**WHAT IS BEING ASKED**
Check the entries below and say how many lines include the word "export". No other text is wanted.

**RECORD EXCERPTS**
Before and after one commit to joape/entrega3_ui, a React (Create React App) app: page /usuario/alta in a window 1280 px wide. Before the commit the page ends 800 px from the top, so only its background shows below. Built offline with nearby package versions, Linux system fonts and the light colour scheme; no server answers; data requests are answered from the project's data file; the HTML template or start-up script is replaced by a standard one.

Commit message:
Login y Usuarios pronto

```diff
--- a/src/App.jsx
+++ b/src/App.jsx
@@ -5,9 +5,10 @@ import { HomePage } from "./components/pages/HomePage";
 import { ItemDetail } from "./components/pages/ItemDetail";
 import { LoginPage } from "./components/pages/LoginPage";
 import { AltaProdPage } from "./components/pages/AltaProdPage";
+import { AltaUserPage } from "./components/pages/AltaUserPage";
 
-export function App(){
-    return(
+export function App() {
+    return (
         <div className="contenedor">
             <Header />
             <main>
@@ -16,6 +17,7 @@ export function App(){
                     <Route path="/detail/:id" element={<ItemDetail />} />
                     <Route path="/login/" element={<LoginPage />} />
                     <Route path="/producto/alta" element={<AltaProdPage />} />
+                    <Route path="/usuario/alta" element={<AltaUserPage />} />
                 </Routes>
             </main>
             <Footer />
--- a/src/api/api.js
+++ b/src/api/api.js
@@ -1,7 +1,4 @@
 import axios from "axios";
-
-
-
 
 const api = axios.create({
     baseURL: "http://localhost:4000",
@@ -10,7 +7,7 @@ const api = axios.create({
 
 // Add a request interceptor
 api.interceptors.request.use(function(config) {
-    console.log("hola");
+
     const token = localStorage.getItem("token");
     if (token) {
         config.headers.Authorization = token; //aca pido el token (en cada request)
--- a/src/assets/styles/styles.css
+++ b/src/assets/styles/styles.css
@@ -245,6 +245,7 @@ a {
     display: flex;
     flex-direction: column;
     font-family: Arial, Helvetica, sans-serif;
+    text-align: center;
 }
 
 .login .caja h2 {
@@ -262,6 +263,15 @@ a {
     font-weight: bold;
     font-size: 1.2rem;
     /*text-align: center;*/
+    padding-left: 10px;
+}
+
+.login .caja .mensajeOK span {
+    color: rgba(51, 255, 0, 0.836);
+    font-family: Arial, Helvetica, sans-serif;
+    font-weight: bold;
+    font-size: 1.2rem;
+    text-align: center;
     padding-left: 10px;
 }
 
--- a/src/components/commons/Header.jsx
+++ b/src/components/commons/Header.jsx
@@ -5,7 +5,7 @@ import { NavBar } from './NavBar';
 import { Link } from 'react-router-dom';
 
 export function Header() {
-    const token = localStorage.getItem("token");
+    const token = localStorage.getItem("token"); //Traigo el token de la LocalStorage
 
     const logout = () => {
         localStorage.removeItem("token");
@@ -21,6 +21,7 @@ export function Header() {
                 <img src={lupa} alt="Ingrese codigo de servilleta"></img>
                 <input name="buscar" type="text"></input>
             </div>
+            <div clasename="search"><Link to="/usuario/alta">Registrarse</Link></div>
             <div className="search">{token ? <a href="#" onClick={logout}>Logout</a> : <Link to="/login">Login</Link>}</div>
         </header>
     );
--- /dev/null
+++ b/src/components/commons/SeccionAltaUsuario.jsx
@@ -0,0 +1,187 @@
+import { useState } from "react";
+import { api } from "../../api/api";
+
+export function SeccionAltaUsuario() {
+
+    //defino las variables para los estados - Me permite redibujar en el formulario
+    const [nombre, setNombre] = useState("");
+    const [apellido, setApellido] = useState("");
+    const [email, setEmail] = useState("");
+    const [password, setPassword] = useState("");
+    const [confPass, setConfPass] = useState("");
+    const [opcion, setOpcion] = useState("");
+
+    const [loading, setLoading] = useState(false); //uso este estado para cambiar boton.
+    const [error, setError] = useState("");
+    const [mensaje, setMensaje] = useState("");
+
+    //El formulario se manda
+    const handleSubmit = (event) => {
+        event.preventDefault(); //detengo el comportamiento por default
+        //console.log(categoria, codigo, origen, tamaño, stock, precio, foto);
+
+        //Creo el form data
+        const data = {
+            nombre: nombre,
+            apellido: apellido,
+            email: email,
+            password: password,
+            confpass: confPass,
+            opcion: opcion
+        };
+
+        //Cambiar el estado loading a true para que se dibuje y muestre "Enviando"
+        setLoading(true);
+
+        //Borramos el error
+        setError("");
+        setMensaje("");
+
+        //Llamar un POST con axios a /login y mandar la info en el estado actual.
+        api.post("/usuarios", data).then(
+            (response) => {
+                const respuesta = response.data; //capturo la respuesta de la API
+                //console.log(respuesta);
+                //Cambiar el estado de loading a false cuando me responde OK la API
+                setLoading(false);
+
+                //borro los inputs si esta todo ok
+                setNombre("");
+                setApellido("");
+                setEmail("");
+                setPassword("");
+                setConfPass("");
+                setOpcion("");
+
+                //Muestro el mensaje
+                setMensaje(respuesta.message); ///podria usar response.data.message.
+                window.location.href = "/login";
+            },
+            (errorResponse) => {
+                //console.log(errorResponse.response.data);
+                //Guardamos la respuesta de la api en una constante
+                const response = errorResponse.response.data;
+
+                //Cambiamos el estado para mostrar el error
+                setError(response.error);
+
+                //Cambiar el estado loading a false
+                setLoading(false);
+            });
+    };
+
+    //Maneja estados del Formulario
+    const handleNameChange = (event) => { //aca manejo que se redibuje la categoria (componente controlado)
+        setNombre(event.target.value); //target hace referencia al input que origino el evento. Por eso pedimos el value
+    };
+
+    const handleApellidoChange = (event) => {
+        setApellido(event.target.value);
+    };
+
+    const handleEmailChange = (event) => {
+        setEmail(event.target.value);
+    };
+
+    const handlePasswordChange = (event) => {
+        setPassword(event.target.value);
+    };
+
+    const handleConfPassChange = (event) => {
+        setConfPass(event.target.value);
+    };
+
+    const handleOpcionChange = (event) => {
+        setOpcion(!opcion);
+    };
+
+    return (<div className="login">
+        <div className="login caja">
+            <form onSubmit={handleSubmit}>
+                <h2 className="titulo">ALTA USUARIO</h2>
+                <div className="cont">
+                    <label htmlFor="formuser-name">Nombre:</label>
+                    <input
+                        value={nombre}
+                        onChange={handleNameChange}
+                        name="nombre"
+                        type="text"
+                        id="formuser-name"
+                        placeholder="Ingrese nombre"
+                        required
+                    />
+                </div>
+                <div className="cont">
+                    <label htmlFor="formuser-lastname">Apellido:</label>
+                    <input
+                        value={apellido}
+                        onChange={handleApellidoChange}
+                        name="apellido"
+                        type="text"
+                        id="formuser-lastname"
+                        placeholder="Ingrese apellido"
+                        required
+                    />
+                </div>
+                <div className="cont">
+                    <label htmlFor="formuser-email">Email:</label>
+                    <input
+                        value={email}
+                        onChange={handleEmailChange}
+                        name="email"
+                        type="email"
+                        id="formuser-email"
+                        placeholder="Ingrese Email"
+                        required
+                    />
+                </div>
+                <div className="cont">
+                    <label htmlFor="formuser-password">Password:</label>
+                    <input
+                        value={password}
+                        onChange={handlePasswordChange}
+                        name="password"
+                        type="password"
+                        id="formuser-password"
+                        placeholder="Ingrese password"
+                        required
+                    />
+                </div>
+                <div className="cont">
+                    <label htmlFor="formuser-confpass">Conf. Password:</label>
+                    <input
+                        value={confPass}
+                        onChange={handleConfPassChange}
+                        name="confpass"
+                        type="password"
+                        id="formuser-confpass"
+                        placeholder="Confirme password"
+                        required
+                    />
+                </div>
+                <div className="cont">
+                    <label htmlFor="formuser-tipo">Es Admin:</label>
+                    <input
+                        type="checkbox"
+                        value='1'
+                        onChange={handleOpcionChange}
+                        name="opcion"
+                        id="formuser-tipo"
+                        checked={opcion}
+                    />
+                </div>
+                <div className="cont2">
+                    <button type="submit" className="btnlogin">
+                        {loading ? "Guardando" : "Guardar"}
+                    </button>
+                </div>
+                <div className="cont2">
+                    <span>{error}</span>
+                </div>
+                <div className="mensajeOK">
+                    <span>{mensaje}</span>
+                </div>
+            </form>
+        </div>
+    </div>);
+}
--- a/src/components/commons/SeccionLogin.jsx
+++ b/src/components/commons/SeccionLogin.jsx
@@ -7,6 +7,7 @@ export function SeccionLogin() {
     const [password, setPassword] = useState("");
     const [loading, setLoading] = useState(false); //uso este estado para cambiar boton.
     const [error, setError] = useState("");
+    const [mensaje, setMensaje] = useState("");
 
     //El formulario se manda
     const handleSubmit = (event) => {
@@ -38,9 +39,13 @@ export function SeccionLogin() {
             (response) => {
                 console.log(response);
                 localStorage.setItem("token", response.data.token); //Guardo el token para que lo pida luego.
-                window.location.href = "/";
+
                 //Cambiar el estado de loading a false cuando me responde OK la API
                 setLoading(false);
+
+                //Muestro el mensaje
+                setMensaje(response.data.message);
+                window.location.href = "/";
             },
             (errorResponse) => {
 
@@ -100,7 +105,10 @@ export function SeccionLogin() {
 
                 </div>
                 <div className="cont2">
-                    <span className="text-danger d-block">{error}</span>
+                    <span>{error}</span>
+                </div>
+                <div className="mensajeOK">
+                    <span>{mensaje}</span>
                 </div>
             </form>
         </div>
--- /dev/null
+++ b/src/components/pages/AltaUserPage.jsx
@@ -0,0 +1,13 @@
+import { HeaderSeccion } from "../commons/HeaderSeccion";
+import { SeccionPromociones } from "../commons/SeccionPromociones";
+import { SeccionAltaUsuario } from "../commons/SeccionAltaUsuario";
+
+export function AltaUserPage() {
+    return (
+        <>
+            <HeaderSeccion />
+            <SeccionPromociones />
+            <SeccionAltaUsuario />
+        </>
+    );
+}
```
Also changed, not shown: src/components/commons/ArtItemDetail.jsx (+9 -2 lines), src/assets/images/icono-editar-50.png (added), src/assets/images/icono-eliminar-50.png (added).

**SOLUTION TO THIS PROBLEM**
10